He would hop a little and look up, then move forward and look up again. It took me a while to figure out he was looking up to make sure the female was paying attention to him.
...he continued to hop forward, fanning his tail.
...look at that cute little eye. He is soooo looking up to make sure his honey is watching him!
Eventually he flew up into the tree, and I walked on. If the couple was nesting close by I didn’t want to disturb them. Prothonotary Warblers are the only warblers in our area that nest in tree cavities, and they often nest over water, so this slow-moving stream would be a perfect place for a nest site. I read a long time ago that fledgling Prothonotary Warblers are born with the ability to swim. Since their nest cavities are often over water, it's not uncommon for them to fall out of the nest and into the water! The Smithsonian’s Migratory Bird Center’s site confirms this, as does the Cornell Lab of Ornithology’s Nestwatcher’s Resource Center.
Holy Cow...it's been over two weeks since I posted!!

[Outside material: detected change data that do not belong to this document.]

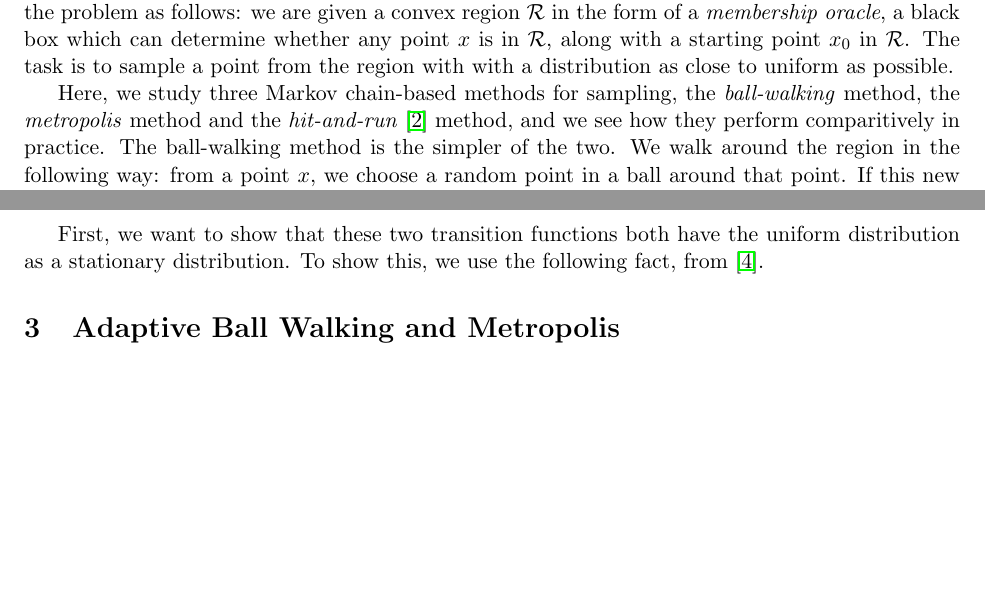
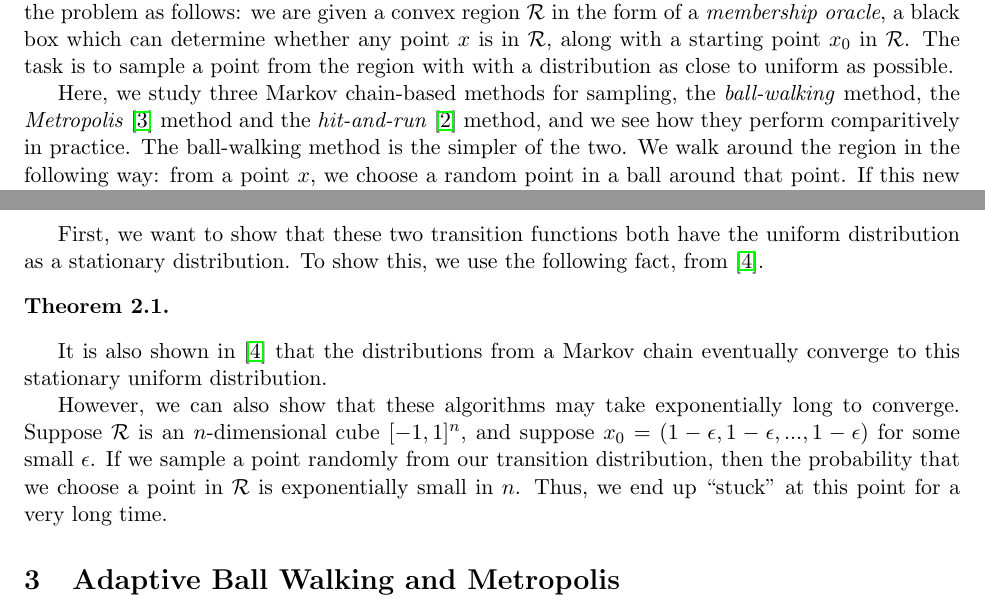
Before and after one commit to bhamrick/6.856-final-project, a LaTeX document (paper/paper.tex): two parts of pages 1 and 2 of 3, joined at a grey line, cut so that both start at the same text, the shorter picture padded with empty space. Compiled offline with pdfLaTeX.

Commit message:
started section 2

```diff
--- a/paper/paper.tex
+++ b/paper/paper.tex
@@ -36,5 +36,5 @@
 
 We consider the problem of randomly and uniformly sampling a point from a convex region in $n$-dimensional space. This has applications, for instance, in convex optimization \cite{Dabbene}. We phrase the problem as follows: we are given a convex region $\mathcal{R}$ in the form of a \emph{membership oracle}, a black box which can determine whether any point $x$ is in $\mathcal{R}$, along with a starting point $x_0$ in $\mathcal{R}$. The task is to sample a point from the region with with a distribution as close to uniform as possible.
 
-Here, we study three Markov chain-based methods for sampling, the \emph{ball-walking} method, the \emph{metropolis} method and the \emph{hit-and-run} \cite{Vempala} method, and we see how they perform comparitively in practice. The ball-walking method is the simpler of the two. We walk around the region in the following way: from a point $x$, we choose a random point in a ball around that point. If this new point lies in the convex region, then we jump to it; otherwise, we stay at $x$. We get a Markov chain $x_0, x_1, ...$, and after sufficiently many iterations, we take the point we are at to be our random point.
+Here, we study three Markov chain-based methods for sampling, the \emph{ball-walking} method, the \emph{Metropolis} \cite{Metropolis} method and the \emph{hit-and-run} \cite{Vempala} method, and we see how they perform comparitively in practice. The ball-walking method is the simpler of the two. We walk around the region in the following way: from a point $x$, we choose a random point in a ball around that point. If this new point lies in the convex region, then we jump to it; otherwise, we stay at $x$. We get a Markov chain $x_0, x_1, ...$, and after sufficiently many iterations, we take the point we are at to be our random point.
 
@@ -54,3 +55,8 @@ First, we want to show that these two transition functions both have the uniform
+\begin{theorem} \end{theorem}
+
+It is also shown in \cite{Smith} that the distributions from a Markov chain eventually converge to this stationary uniform distribution.
+
+However, we can also show that these algorithms may take exponentially long to converge. Suppose $\mathcal{R}$ is an $n$-dimensional cube $[-1,1]^n$, and suppose $x_0 = (1 - \epsilon, 1-\epsilon, ..., 1-\epsilon)$ for some small $\epsilon$. If we sample a point randomly from our transition distribution, then the probability that we choose a point in $\mathcal{R}$ is exponentially small in $n$. Thus, we end up ``stuck" at this point for a very long time.
 
 \section{Adaptive Ball Walking and Metropolis}
 
```
Also changed, not shown: paper/paper.tex (7 more changed lines).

What is up with that? I have so many photos and half-written posts in the pipe. I really need to get cracking and get these things up. I also haven't been able to get out and visit anyone's blog. Things have been so busy, but there is light at the end of the tunnel (I hope it's not the train!).
...I thought I'd sneak this one in. If you look a third of the way down on the right, you can see the silhouette of the Barred Owl sitting on a branch overhanging the stream. I was shooting through a dogwood in blossom, and he was just a spec with the naked eye. I've cropped the image a lot to show him. In person, the view was gorgeous. I've found him in this exact spot many times...